*** Listed entries ***
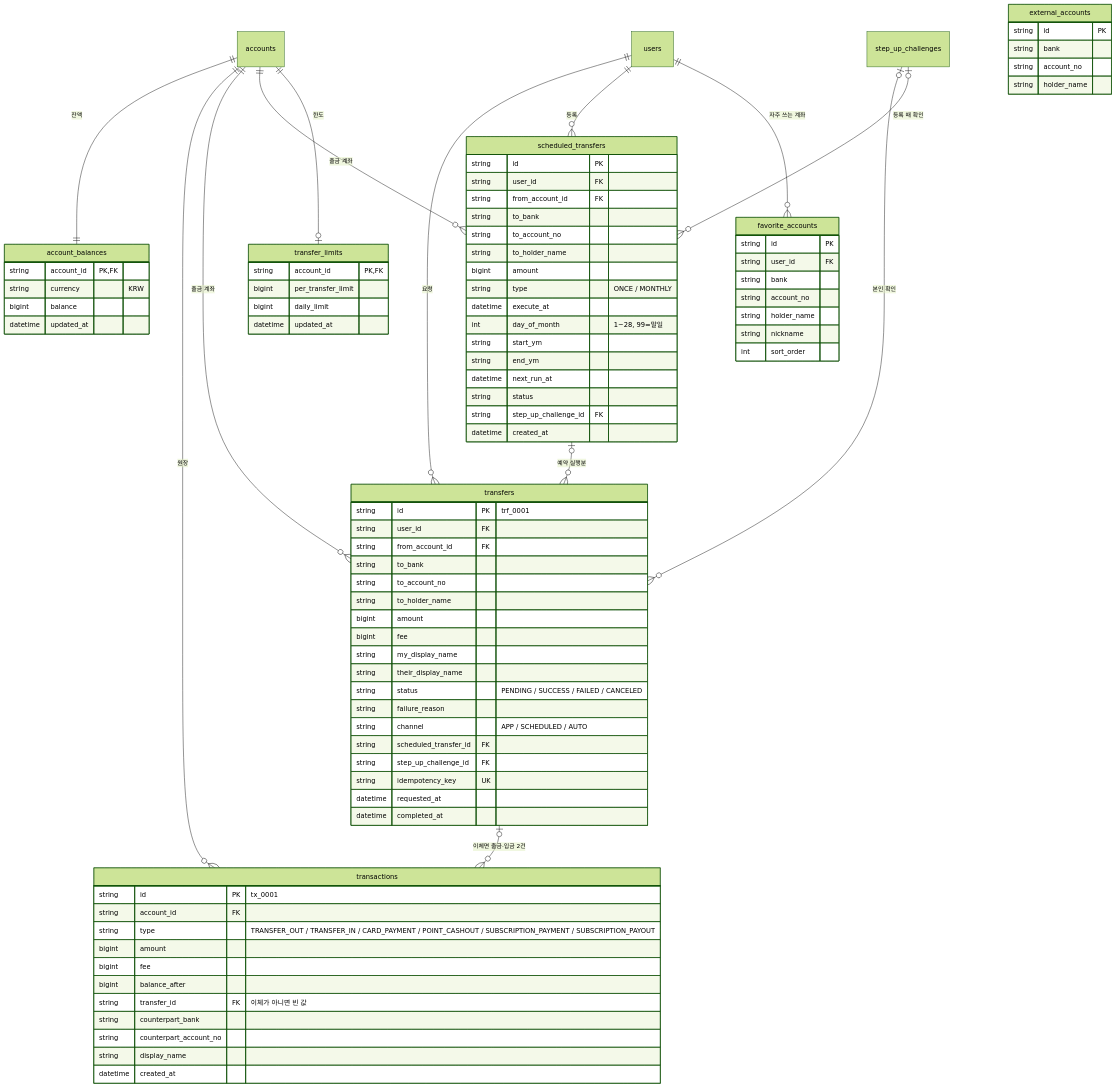
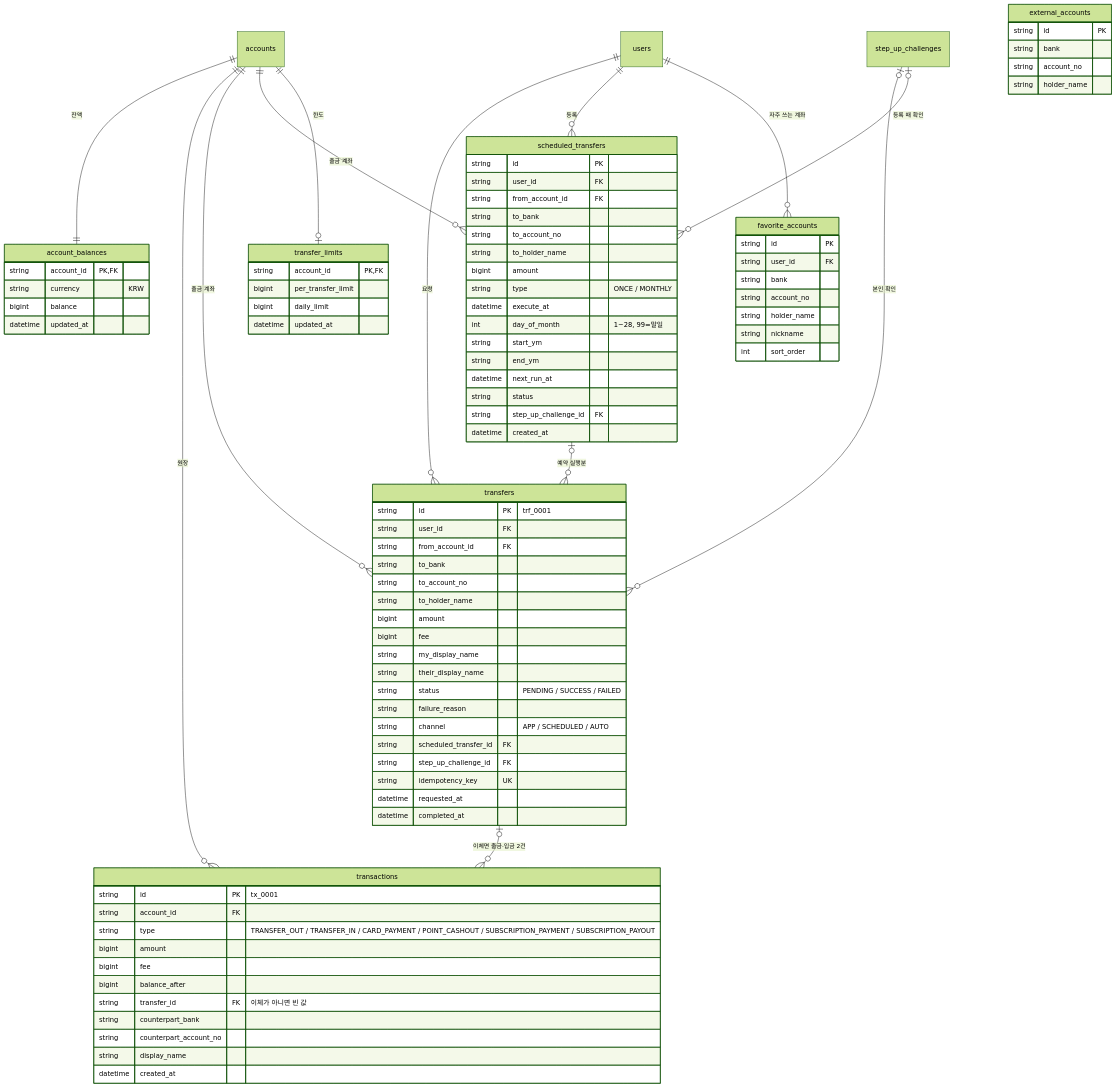
Before and after one commit to yellowgreenbean/midproject_ai_agent: the fourth of 7 diagrams in docs/ERD.md, drawn with Mermaid (forest theme). The commit also changed other lines of this file and 6 other files, not shown here.

```diff
--- a/docs/ERD.md
+++ b/docs/ERD.md
@@ -292,7 +294,7 @@
         bigint fee
         string my_display_name
         string their_display_name
-        string status "PENDING / SUCCESS / FAILED / CANCELED"
+        string status "PENDING / SUCCESS / FAILED"
         string failure_reason
         string channel "APP / SCHEDULED / AUTO"
         string scheduled_transfer_id FK
```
*** End of Listed entries ***
**Assignment**. Could the listing above be printed again in full, with every picture omitted?

**Problem solution**.
Before and after one commit to yellowgreenbean/midproject_ai_agent: the fourth of 7 diagrams in docs/ERD.md, drawn with Mermaid (forest theme). The commit also changed other lines of this file and 6 other files, not shown here.

```diff
--- a/docs/ERD.md
+++ b/docs/ERD.md
@@ -292,7 +294,7 @@
         bigint fee
         string my_display_name
         string their_display_name
-        string status "PENDING / SUCCESS / FAILED / CANCELED"
+        string status "PENDING / SUCCESS / FAILED"
         string failure_reason
         string channel "APP / SCHEDULED / AUTO"
         string scheduled_transfer_id FK
```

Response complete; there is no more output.